» ABOUT THIS EXERCISE
Only one number is wanted here: how many lines of the data hold "пока".

» ENTRIES SHOWN
----
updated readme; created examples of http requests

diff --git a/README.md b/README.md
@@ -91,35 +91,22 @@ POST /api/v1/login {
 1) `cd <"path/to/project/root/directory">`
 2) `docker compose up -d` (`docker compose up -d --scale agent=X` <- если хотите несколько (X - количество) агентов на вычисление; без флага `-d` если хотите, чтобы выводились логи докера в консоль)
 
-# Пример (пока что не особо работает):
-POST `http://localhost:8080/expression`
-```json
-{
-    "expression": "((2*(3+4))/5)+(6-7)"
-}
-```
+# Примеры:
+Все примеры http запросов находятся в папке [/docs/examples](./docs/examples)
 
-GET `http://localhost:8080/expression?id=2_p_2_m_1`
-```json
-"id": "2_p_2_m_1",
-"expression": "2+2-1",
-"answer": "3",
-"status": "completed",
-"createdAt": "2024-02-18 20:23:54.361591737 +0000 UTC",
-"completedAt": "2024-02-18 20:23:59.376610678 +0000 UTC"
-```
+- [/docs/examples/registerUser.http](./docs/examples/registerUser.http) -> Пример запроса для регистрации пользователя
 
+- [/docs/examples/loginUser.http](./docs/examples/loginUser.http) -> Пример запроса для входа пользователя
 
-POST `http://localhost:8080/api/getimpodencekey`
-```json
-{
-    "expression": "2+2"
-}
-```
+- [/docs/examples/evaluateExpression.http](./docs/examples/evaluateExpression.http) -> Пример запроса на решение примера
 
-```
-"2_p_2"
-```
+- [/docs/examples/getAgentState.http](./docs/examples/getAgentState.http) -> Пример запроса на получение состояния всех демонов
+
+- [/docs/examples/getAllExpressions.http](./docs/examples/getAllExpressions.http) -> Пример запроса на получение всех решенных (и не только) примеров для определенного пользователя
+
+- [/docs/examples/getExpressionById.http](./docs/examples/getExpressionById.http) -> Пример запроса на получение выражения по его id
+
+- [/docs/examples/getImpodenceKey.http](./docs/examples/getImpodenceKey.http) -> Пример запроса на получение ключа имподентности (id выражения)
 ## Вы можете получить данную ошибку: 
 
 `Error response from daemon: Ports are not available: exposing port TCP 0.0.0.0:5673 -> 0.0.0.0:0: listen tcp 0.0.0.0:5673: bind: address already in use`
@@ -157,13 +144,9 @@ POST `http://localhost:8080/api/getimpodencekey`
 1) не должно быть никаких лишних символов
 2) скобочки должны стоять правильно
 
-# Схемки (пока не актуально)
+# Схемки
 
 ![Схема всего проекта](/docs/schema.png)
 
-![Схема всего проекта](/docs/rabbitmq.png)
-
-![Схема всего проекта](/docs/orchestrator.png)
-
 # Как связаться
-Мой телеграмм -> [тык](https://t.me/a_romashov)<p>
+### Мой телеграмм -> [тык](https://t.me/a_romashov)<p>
----
» SOLUTION FOR THIS TASK
2